▶ _Required action_: Within the entries that follow, show each line where the word "class" occurs.

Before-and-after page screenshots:
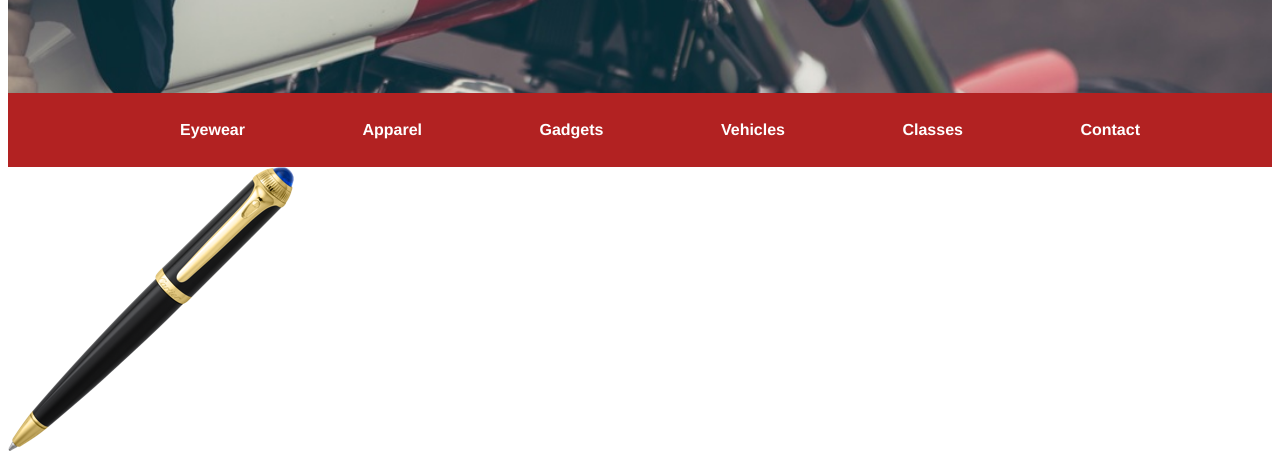
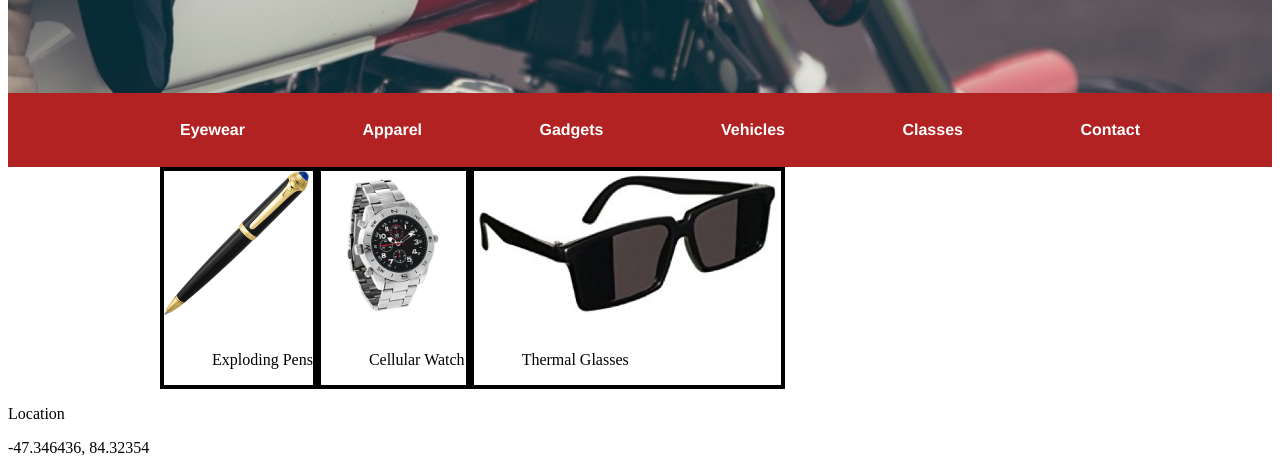
Before and after one commit to marypb/SecretAgentSupply, a plain HTML site: page index.html in a window 1280 px wide. Shown: the part 466-936 px from the top of the page. Drawn offline with Linux system fonts and the light colour scheme; files whose address does not match are found by name.

Commit message:
Tenth commit - began image section

```diff
--- a/index.html
+++ b/index.html
@@ -44,6 +44,7 @@
 
   <!--images of featured products-->
     <div class="featureditems">
+      <div class="container2">
         <div class="pen">
           <div class="image">
             <img src="resources/images/pen.png" alt="pen">
@@ -66,6 +67,7 @@
           </div>
           <div class="text">
             <p>Thermal Glasses</p>
+          </div>
         </div>
       </div>
     </div>
--- a/resources/CSS/style.css
+++ b/resources/CSS/style.css
@@ -96,3 +96,19 @@ li {
   margin-top: 0.75rem;
   margin-bottom: 0.75rem;
 }
+
+.featureditems {
+  display: flex;
+  justify-content: center;
+  }
+
+.container2 {
+  display: flex;
+  width: 960px;
+}
+
+.pen, .watch, .glasses {
+  border: 4px solid black;
+}
+
+.pen img, .watch img, .glasses img {height: 9rem;}
```
Lines whose indentation alone changed are shown as unchanged.
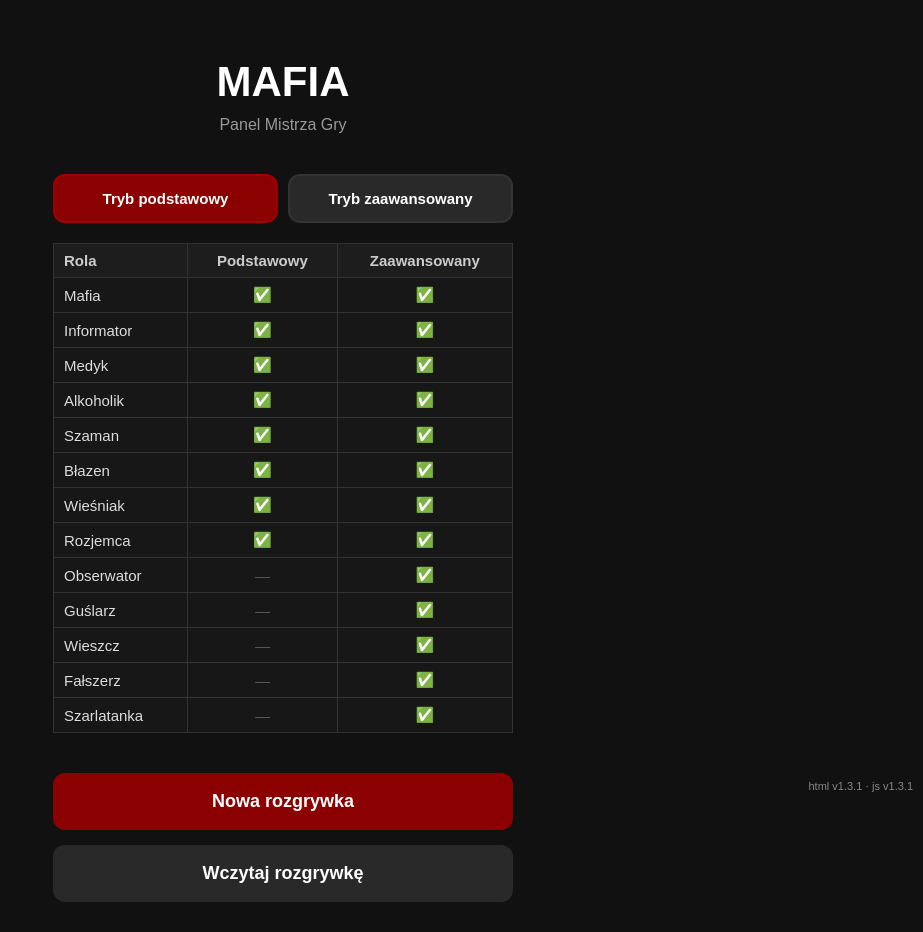
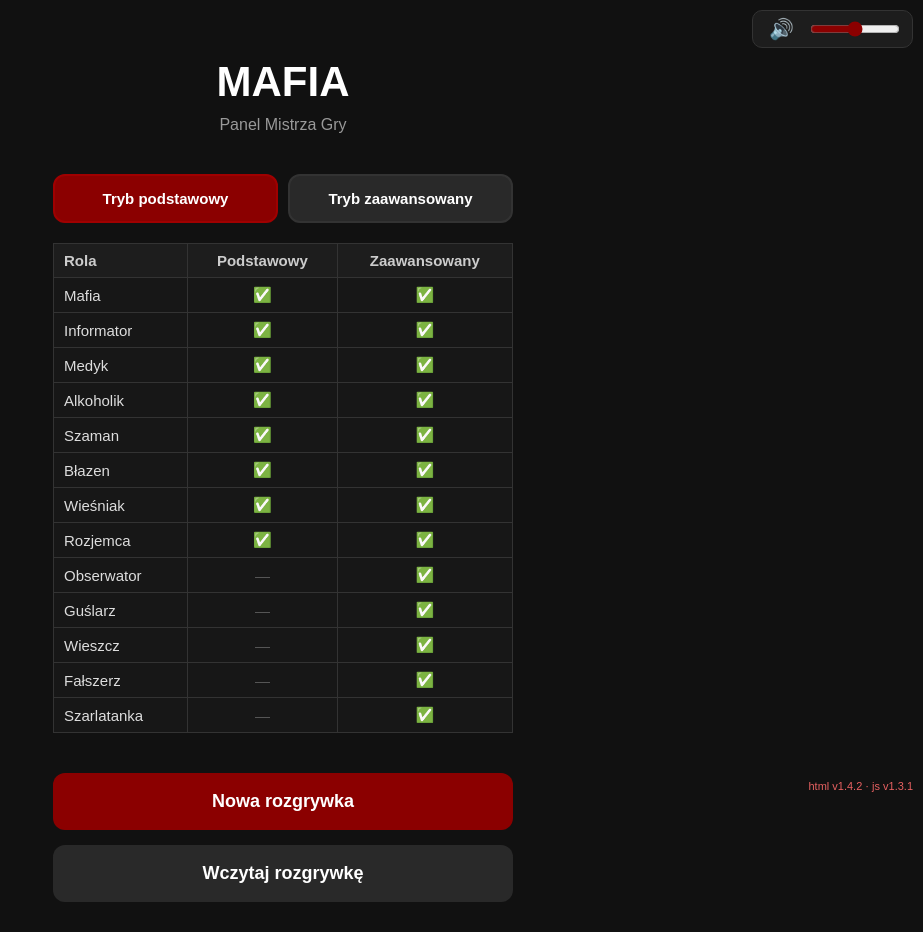
Before and after one commit to Pypcior/MafiaByKrisool, a plain HTML site: page index.html in a window 1280 px wide. Shown: the whole page, without its empty margins (357-1280 px from the left). Drawn offline with Linux system fonts and the light colour scheme.

Commit message:
song.html

```diff
--- a/index.html
+++ b/index.html
@@ -281,6 +281,42 @@
             margin-top: 5px;
         }
 
+        /* Sterowanie muzyką nocną - prawy górny róg */
+        #musicControls {
+            position: fixed;
+            top: 10px;
+            right: 10px;
+            display: flex;
+            align-items: center;
+            gap: 8px;
+            padding: 4px 10px;
+            background: #1d1d1d;
+            border: 1px solid #333;
+            border-radius: 10px;
+            z-index: 20;
+        }
+
+        #musicControls button {
+            width: auto;
+            margin: 0;
+            padding: 4px 6px;
+            background: transparent;
+            font-size: 20px;
+            line-height: 1;
+        }
+
+        #musicControls button:hover {
+            background: #292929;
+        }
+
+        #musicControls input[type="range"] {
+            width: 90px;
+            padding: 0;
+            border: none;
+            background: transparent;
+            accent-color: #8b0000;
+        }
+
         /* Wersja gry - prawy dolny róg ekranu głównego */
         #versionInfo {
             position: fixed;
@@ -301,6 +337,20 @@
 
 <body>
 
+<!-- Sterowanie muzyką nocną (włącz/wycisz + głośność) -->
+<div id="musicControls">
+    <button id="musicToggle" type="button" title="Muzyka nocna">🔊</button>
+    <input id="musicVolume" type="range" min="0" max="100" value="50" title="Głośność muzyki">
+</div>
+
+<!-- MUZYKA NOCNA: żeby zmienić utwór, podmień plik w "src" poniżej
+     (plik musi leżeć w tym samym folderze co index.html) -->
+<audio id="nightMusic" src="night.mp3" loop preload="auto"></audio>
+
+<!-- DŹWIĘK POCZĄTKU DNIA (pianie koguta): gra raz, gdy po podsumowaniu
+     nocy zaczyna się nowy dzień. Podmień plik w "src" na własny. -->
+<audio id="dayStartSound" src="rooster.mp3" preload="auto"></audio>
+
 <div class="app">
 
     <!-- ========================================= -->
@@ -318,7 +368,7 @@
         <!-- Wersja: html wpisana ręcznie, js dopisuje script.js.
              Przy zmianach zwiększ data-html-version oraz APP_VERSION
              w script.js. -->
-        <div id="versionInfo" data-html-version="1.3.1">html v1.3.1</div>
+        <div id="versionInfo" data-html-version="1.4.2">html v1.4.2</div>
 
         <!-- NOWOŚĆ: przełącznik trybu podstawowy / zaawansowany -->
 
```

▶ _Answer_:
     <div class="featureditems">
+      <div class="container2">
         <div class="pen">
           <div class="image">
           <div class="text">
 <div class="app">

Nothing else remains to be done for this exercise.